Last night, the use of a flexible three-foot plastic mesh fence ­ held by stewards facing the crowd ­ delayed the swarms of celebrating Pakistan fans long enough for the players to leave the field safely but advertising boards were knocked over and stumps stolen in the moments that followed, with fireworks let off on the field despite appeals over the public address system.

There were no early reports of casualties but with more end-of-match mayhem following Waugh's decision to take his players off during Pakistan's innings there will be more pressure on the authorities to give greater protection to players.

Lee was fielding a short distance inside the boundary adjacent to a large number of Pakistan supporters when the incident occurred, shortly before the scheduled break between innings, at the same time as a series of firecrackers went off at the other side of the Nottingham ground, almost directly beneath the police control centre in the William Clarke stand.

The Australian fast bowler, who was unhurt, immediately informed Waugh, who had warned ahead of the match that he would take his players off if he considered their safety to be at risk.

Although the incident in the William Clarke stand appeared to be more serious, with spectators forced to take avoiding action as sparks flew around their feet, what appeared to be the remains of a discharged firework was visible between the boundary rope and the advertising boards, close to Lee's fielding position. Within moments, Waugh told the umpires, George Sharp and Neil Mallender, of his intention to lead his team off and the Australians left the field, with the match held up for 20 minutes before the final five overs of the Pakistan innings could be bowled.
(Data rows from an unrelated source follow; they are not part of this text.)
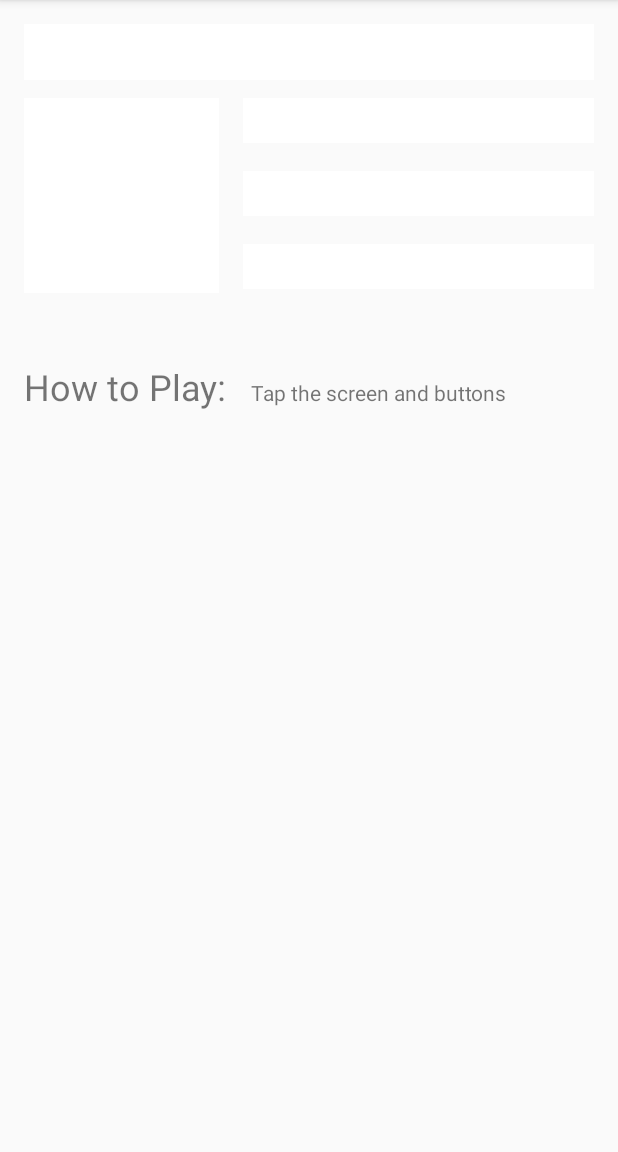
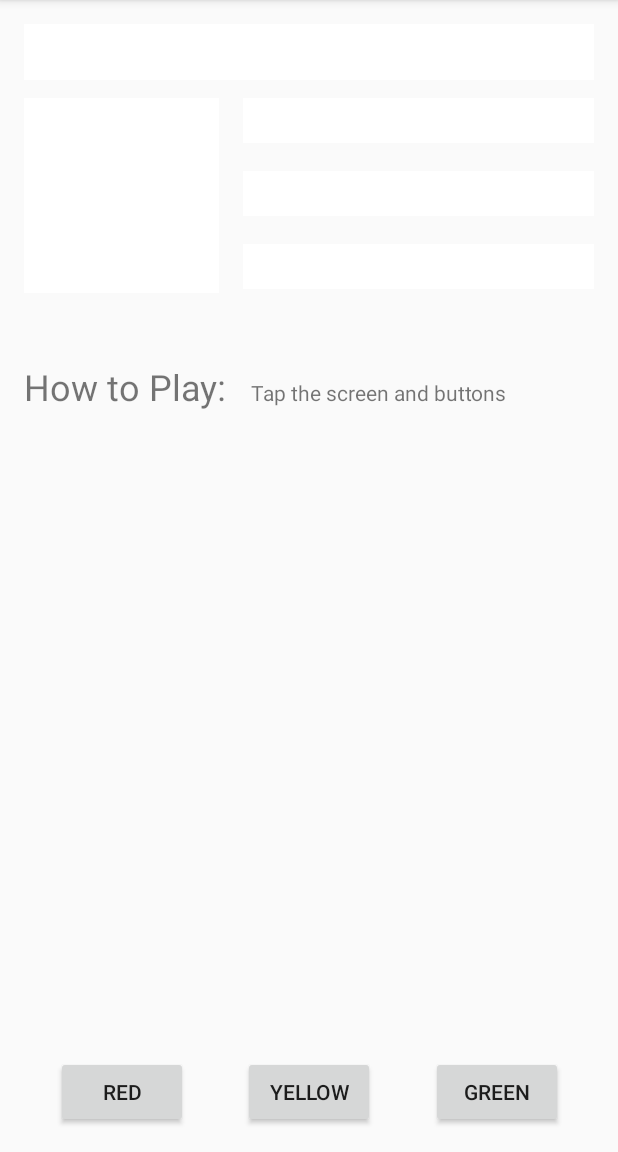
Before and after one commit to MoroProductionsDev/Color-My-Views, an Android app: the screen it shows after launch (MainActivity), on a phone screen of 412 x 824 dp, the part 84-1236 px from its top. Run offline under Robolectric (Android 15) with nearby library versions, the phone set to English and light mode, and no system bars; Roboto replaces fonts that are not available here.

Commit message:
- added buttons red, green, yellow. - added an horizontal, baseline constraint to them - added a margin of 16dp on all borders of the yellow btn.

```diff
--- a/app/src/main/res/layout/activity_main.xml
+++ b/app/src/main/res/layout/activity_main.xml
@@ -105,4 +105,42 @@
         app:layout_constraintTop_toBottomOf="@+id/id_textbox_two"
         app:layout_constraintVertical_bias="0.078" />
 
+    <Button
+        android:id="@+id/id_red_btn"
+        android:layout_width="wrap_content"
+        android:layout_height="wrap_content"
+        android:layout_marginStart="16dp"
+        android:text="@string/text_btn_Red"
+        app:layout_constraintBaseline_toBaselineOf="@+id/id_yellow_btn"
+        app:layout_constraintEnd_toStartOf="@+id/id_yellow_btn"
+        app:layout_constraintHorizontal_bias="0.5"
+        app:layout_constraintStart_toStartOf="parent" />
+
+    <Button
+        android:id="@+id/id_green_btn"
+        android:layout_width="wrap_content"
+        android:layout_height="wrap_content"
+        android:layout_marginEnd="16dp"
+        android:text="@string/text_btn_Green"
+        app:layout_constraintBaseline_toBaselineOf="@+id/id_yellow_btn"
+        app:layout_constraintEnd_toEndOf="parent"
+        app:layout_constraintHorizontal_bias="0.5"
+        app:layout_constraintStart_toEndOf="@+id/id_yellow_btn" />
+
+    <Button
+        android:id="@+id/id_yellow_btn"
+        android:layout_width="wrap_content"
+        android:layout_height="wrap_content"
+        android:layout_marginStart="16dp"
+        android:layout_marginTop="16dp"
+        android:layout_marginEnd="16dp"
+        android:layout_marginBottom="16dp"
+        android:text="@string/text_btn_Yellow"
+        app:layout_constraintBottom_toBottomOf="parent"
+        app:layout_constraintEnd_toStartOf="@+id/id_green_btn"
+        app:layout_constraintHorizontal_bias="0.5"
+        app:layout_constraintStart_toEndOf="@+id/id_red_btn"
+        app:layout_constraintTop_toBottomOf="@+id/text_info_text"
+        app:layout_constraintVertical_bias="1.0" />
+
 </androidx.constraintlayout.widget.ConstraintLayout>
--- a/app/src/main/res/values/strings.xml
+++ b/app/src/main/res/values/strings.xml
@@ -5,9 +5,9 @@
     <string name="text_boxThree">Box Three</string>
     <string name="text_boxFour">Box Four</string>
     <string name="text_boxFive">Box Five</string>
-    <string name="text_btn_Red">Button Red</string>
-    <string name="text_btn_Yellow">Button Yellow</string>
-    <string name="text_btn_Green">Button Green</string>
+    <string name="text_btn_Red">Red</string>
+    <string name="text_btn_Yellow">Yellow</string>
+    <string name="text_btn_Green">Green</string>
     <string name="text_howToPlay">How to Play:</string>
     <string name="text_info">Tap the screen and buttons</string>
 </resources>
```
David Collier, Nottinghamshire's chief executive and one of five people on the ground overseeing security, described the object that landed near Lee as a cardboard canister but the player himself was adamant a firework had exploded near him.

Steve Bernard, the Australian tour manager, said: "There was a firework and Brett said it was live. It was difficult for him to feel comfortable fielding down there and so Steve [Waugh] decided to take the players off, as he said he would if he believed their safety was threatened.

"A meeting then took place with the match referee and the team management and after assurances were given that security would be stepped up in the areas of the ground where the fireworks had gone off we agreed to resume the match. We said that if another firework went off the players would come off again and the innings would not be completed."

No arrests were made as a result of the firework incidents but announcements were made over the public address in both English and Urdu, explaining why play had been suspended and warning spectators to remain in their seats and not to ignite any further fireworks, several of which had gone off earlier as Pakistan progressed towards a total of 290 for 9 from their 50 overs in front of a 14,000 sell-out crowd. A substantial number demonstrated their allegiance to Pakistan by waving flags, sounding whistles and klaxons continuously, a police spokesman described the atmosphere at that stage as "relatively good natured".

The after-match presentations were scheduled to take place inside the pavilion rather than on the balcony in the hope that spectators would have no reason to gather outside.

Bernard said the Australians had been satisfied with the efforts of Nottinghamshire staff to minimise the risk to players during the match, even though fireworks had been brought into the stadium in spite of bag searches on the gates.

Speaking before the fireworks were let off, Richard Caborn, the new sports minister, had said that the Government would oppose any measures that would change the "traditional atmosphere" on English grounds.

Caborn, who came here to see the crowd control tactics being employed, dismissed as "Draconian" suggestions by Lord MacLaurin, the chairman of the England and Wales Cricket Board, that stewards with "snarling dogs" should be deployed to prevent scenes such as were witnessed at Headingley on Sunday.

"I would hope that we don't have to move down that course of dogs and high wire fences to see a game of cricket in England," he said.